Creating a Managed Bean
As you might expect, there are a number of different ways you can create managed beans. One option is to create the managed bean through the Overview tab of the task flow editor. This is also the place where you can edit and fine-tune the details of the managed bean.
You can also create managed beans directly from the Property Inspector for a UI component.
Component Listeners
As well as having visual properties such as color, font, and label, ADF Faces UI components also have a built-in feature to listen for a particular event and then initiate some code when that event happens. You have already come across one of these component listeners in 14, where you found that a button has an ActionListener property, which listens for the button being clicked. Similarly, an Input Text component has a ValueChangeListener property that will be triggered when the data in the field is changed. So, let s look at an example of where you could use a component listener to call a managed bean method.
Assigning a Managed Bean Method to a Component Listener
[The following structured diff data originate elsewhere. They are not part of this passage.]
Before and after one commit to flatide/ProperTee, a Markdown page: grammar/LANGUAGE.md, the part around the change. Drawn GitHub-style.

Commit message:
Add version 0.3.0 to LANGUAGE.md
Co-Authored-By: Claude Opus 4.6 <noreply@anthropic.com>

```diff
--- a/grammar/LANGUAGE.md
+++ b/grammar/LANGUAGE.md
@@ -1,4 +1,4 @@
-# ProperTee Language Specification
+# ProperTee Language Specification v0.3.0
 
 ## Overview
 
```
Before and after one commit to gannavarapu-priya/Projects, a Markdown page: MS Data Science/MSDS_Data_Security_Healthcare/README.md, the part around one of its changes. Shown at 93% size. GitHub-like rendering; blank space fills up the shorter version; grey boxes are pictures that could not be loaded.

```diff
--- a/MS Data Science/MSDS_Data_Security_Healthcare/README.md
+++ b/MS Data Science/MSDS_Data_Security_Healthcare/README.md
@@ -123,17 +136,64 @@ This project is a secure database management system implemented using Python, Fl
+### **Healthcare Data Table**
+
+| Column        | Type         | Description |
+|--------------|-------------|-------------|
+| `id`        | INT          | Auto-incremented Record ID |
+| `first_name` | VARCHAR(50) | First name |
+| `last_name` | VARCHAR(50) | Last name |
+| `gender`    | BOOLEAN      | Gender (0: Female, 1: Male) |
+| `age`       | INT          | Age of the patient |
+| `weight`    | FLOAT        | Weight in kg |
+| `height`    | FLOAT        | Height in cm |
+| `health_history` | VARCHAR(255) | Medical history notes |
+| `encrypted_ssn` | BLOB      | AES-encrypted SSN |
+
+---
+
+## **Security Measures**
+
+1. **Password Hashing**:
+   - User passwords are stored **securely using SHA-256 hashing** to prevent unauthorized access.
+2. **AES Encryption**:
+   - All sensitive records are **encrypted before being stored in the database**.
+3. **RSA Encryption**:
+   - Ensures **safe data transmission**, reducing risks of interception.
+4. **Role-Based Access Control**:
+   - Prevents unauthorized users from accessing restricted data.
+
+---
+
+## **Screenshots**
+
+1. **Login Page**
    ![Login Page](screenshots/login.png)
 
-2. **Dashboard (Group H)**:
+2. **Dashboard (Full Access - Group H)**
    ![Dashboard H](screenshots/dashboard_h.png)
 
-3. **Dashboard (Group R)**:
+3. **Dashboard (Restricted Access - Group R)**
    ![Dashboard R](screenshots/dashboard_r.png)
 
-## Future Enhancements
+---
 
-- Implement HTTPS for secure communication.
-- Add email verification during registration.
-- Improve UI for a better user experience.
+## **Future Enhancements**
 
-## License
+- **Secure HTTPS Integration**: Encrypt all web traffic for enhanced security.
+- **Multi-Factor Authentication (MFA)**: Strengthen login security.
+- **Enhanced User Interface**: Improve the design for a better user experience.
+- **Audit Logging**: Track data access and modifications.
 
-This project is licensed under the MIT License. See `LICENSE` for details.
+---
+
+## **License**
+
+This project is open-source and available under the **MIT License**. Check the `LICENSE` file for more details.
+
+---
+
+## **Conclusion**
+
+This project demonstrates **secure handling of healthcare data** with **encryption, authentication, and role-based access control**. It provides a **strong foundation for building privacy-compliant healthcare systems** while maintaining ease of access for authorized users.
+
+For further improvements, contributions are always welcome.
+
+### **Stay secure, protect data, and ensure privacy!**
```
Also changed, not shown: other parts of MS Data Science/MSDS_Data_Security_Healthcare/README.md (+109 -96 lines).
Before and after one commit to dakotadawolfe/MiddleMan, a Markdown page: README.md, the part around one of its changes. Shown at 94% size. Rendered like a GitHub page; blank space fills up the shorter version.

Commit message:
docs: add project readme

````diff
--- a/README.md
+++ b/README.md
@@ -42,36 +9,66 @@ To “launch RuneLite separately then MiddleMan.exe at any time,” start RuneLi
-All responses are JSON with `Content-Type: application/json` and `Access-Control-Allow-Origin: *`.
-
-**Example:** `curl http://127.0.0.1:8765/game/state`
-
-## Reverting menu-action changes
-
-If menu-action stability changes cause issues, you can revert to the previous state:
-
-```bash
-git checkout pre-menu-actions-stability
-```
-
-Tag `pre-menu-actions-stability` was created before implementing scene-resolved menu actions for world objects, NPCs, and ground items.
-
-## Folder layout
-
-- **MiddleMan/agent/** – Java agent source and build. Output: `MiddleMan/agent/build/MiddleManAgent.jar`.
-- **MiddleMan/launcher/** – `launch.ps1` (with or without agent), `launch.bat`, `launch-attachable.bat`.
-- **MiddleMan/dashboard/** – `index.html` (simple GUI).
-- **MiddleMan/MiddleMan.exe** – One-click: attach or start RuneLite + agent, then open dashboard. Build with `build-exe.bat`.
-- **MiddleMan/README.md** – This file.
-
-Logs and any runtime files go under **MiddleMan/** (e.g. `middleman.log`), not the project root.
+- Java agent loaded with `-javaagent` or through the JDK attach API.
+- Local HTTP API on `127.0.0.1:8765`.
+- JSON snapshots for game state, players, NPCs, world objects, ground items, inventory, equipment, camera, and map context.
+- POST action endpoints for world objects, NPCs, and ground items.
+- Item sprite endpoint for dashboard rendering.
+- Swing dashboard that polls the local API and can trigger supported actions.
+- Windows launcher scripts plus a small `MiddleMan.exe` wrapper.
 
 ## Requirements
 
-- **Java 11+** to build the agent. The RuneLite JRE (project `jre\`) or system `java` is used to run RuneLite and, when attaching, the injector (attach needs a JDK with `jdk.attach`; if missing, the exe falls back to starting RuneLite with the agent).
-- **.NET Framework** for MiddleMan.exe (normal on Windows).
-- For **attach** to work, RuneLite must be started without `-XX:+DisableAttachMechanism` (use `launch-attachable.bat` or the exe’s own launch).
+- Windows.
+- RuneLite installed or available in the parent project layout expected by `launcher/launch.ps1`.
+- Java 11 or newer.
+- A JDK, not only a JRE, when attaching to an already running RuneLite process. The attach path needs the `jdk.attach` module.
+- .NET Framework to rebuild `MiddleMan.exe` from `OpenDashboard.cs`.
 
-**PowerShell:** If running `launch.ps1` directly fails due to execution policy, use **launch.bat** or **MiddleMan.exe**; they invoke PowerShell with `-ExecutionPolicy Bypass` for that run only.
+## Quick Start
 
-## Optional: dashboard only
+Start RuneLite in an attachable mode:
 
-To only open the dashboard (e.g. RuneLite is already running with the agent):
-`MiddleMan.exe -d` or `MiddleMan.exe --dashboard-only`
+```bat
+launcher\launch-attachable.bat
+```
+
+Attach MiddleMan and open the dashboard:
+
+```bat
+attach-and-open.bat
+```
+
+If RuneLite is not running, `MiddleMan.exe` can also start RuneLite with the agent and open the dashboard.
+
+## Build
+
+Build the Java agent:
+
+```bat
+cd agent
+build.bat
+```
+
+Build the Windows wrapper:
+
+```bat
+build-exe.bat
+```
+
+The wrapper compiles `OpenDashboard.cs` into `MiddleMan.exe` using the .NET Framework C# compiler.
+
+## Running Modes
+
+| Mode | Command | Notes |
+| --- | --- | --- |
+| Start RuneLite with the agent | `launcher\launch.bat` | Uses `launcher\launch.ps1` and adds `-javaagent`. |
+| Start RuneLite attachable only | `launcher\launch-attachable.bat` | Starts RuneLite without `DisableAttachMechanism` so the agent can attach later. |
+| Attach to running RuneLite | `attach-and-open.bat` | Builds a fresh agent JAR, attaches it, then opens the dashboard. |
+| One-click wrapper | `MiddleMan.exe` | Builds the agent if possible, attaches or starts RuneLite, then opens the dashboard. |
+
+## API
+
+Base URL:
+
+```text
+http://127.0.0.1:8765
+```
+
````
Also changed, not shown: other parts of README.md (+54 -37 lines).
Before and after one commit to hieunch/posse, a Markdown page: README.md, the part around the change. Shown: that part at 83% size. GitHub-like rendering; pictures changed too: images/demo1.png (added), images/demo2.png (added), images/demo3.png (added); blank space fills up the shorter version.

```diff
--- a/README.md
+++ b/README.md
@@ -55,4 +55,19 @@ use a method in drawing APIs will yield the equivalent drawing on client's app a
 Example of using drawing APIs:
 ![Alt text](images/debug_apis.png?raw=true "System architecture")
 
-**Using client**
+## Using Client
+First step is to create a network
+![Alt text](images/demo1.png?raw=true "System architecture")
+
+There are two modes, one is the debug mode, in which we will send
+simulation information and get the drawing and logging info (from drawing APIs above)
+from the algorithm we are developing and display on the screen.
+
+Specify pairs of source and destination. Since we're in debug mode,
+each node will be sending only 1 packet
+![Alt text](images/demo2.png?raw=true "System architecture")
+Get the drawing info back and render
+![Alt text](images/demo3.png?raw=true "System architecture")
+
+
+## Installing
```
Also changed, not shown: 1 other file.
Consider the case in which the creation of a new employee should automatically disable the Commission field if the employee is not a salesman. The first step is to go to the ValueChangeListener property for the Job field. This property defines the method that should be called when the value within the field changes.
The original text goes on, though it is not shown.